Following the arrival of Prince Harry and the Duchess of Sussex’s first baby yesterday, childrenswear brands are anticipating a rush in sales.
Babywear sales are already forecast to rise 0.9% year on year to £1.5bn in 2019 by GlobalData, and the new royal’s arrival should lend an added boost to sales, predicted Daniel Price, co-founder of personalised childrenswear etailer My 1st Years.
“Whenever the royal children are spotted wearing a particular item, that specific piece, and those that are similar, sell out almost instantly.

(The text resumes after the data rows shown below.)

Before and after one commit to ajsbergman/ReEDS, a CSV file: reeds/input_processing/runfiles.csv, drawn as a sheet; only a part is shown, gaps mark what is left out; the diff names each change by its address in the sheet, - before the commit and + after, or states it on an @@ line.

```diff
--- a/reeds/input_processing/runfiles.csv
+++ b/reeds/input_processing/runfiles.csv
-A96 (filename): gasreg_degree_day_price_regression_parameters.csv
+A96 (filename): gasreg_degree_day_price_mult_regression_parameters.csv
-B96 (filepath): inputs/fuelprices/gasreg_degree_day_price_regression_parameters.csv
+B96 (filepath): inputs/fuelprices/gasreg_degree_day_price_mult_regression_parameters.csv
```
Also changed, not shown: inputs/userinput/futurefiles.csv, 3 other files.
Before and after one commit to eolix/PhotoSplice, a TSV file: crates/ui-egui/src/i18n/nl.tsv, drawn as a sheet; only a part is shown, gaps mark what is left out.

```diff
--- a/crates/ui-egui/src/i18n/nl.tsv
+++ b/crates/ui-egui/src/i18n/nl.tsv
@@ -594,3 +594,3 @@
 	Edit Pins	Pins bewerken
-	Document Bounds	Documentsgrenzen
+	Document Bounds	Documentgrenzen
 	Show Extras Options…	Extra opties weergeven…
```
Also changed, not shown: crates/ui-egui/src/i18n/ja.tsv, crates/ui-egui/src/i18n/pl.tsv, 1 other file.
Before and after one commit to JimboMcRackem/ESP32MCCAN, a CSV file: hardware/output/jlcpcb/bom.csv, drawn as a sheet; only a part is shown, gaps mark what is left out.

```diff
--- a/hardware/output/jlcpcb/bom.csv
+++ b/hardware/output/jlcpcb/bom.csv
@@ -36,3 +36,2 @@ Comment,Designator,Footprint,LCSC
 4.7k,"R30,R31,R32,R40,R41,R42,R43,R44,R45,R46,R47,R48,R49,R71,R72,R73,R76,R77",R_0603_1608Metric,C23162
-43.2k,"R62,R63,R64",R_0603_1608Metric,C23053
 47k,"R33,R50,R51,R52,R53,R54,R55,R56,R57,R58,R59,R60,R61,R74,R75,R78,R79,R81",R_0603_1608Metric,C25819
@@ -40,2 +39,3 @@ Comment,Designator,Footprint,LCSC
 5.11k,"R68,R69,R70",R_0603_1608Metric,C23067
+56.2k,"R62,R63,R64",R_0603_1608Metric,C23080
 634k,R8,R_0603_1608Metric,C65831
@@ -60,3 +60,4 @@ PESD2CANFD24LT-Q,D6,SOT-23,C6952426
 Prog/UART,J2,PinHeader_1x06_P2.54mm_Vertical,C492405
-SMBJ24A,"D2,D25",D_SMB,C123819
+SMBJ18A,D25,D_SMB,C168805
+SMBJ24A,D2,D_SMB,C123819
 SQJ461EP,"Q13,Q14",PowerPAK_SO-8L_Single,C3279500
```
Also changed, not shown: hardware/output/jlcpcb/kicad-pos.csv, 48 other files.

“Last year, sales were 30 times higher the week Prince Louis was born [in April], so we expect something similar this year.”
Customers are a lot more generous with their own kids after a royal birth, as they’re inspired by the happy news to shop
Linda Gill, Finest For Baby
Linda Gill, director at kidswear agency Finest For Baby, agreed: “We are definitely expecting a rush in sales as everyone awaits the unveiling of the baby and to see what it is wearing.
“If they haven’t already got it, consumers will buy whatever items he is wearing for their own little ones. We’ve found in the past that customers are a lot more generous with their own kids after a royal birth, as they’re inspired by the happy news to shop.”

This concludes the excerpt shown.